A North Wales MS has criticised the refusal to give the Senedd a role in scrutinising the work of the UK Infrastructure Bank in Wales.
Llyr Gruffydd, from Plaid Cymru, says this means that it will be politicians in Westminster instead of Senedd members who will “scrutinise how powers in areas of devolved competence are being used”.
He made the comments while speaking in his capacity as Chair of the Climate Change, Environment, and Infrastructure Committee, during a debate in the Welsh Parliament.
The debate was on a Bill that would give ministers in Whitehall powers over the bank, such as to appoint directors to the board and to change its aims and objectives.
The Welsh Government has lobbied Tory ministers to give it a role in the bank, as well as to the Senedd.
Following negotiations, the UK Government has only agreed to “consult” with Welsh ministers before they exercise powers and has declined to give the Senedd any role.
Because of this Llyr Gruffydd has argued that the Senedd should refuse to give its consent to the Bill.
Rebecca Evans, the Welsh Government’s Minister for Finance and Local Government has defended the deal with Tory ministers, claiming that it “does represent a practicable compromise”.
The UK Government-owned bank, which has been established as a replacement for the European Investment Bank will provide £22 billion of infrastructure finance through partnering arrangements with the private and the public sectors.
The bank aims to use these funds to help tackle climate change and to drive regional and local economic growth across the UK.
It will work in five key sectors, which are clean energy, transport, digital, waste and water. This means that its work will cut across areas that have been devolved to the Senedd.
Llyr Gruffydd, who is Chair of the Senedd’s Climate Committee, said: “Now, of course, there has to be consultation, as I understand it, with the Welsh Ministers before UK Ministers can exercise powers in relation to the bank’s objectives and activities, and strategic priorities and plans.
“Well, this, certainly, isn’t an equivalent role, such as we were seeking. And what of the Senedd’s role?
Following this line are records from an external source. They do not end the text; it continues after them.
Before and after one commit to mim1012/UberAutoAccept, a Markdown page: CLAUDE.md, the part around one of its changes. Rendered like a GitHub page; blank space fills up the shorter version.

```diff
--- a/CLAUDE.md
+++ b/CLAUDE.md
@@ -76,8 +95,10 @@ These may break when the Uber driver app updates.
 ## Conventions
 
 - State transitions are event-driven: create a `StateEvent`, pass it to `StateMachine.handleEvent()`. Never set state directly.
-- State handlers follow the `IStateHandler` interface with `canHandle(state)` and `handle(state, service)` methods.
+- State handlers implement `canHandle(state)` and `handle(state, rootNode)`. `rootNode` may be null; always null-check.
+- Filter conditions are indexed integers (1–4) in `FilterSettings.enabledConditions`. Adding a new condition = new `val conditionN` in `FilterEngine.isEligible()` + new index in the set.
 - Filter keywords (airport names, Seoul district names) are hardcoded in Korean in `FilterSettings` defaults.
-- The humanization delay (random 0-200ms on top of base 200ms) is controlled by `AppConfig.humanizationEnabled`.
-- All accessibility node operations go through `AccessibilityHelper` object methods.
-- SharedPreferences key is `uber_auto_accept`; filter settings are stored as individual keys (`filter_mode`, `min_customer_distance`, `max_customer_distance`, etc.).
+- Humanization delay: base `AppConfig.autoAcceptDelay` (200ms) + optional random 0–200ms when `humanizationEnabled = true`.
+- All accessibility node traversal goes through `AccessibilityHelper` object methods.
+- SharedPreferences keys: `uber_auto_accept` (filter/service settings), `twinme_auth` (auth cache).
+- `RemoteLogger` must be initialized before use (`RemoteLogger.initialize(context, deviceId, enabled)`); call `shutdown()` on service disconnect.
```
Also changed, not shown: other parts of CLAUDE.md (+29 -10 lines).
Quite simply, the Bill doesn’t provide a role for the Senedd.
“Let’s be clear about what that then means—it means the UK Parliament, rather than Senedd Cymru, will scrutinise how powers in areas of devolved competence are being used, and they will be the ones who will oversee the bank’s effectiveness as far as it relates to Wales.
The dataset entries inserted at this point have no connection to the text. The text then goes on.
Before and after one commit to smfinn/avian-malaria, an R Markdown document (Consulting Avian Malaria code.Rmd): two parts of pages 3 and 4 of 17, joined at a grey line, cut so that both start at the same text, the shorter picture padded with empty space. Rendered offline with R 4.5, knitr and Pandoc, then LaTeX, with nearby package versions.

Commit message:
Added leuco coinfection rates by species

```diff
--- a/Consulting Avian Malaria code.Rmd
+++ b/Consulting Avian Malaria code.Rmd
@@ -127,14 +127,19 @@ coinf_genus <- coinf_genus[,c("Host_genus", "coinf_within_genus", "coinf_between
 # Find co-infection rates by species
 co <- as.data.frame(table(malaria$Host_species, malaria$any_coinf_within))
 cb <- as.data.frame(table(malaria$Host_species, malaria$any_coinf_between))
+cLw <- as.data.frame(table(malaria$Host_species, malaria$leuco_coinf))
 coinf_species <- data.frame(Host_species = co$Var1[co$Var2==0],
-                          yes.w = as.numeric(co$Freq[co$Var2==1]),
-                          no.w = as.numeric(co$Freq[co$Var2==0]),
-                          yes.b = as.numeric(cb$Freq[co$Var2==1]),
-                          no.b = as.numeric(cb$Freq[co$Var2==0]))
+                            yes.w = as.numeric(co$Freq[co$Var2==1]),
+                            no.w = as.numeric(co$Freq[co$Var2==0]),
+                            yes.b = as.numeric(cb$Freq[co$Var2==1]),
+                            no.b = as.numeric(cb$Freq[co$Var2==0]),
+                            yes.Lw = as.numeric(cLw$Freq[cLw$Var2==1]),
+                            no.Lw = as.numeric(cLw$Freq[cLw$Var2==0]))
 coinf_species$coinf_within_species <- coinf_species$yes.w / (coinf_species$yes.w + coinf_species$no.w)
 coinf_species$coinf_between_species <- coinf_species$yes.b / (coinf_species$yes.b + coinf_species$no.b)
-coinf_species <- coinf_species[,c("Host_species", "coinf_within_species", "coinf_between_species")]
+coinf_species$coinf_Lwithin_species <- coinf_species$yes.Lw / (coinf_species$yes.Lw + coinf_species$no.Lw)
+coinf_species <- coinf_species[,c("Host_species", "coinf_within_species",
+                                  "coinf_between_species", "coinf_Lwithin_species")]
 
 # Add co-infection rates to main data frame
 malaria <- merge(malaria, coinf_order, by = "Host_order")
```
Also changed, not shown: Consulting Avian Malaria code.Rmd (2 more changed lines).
“So, having considered the Bill, as amended, we still have concerns about the limited role of the Welsh Ministers in terms of the bank’s governance structures, and the lack, of course, of a role provided for the Senedd. So, Dirprwy Lywydd, with this in mind, the committee is not in a position to recommend that the Senedd gives consent to the Bill.”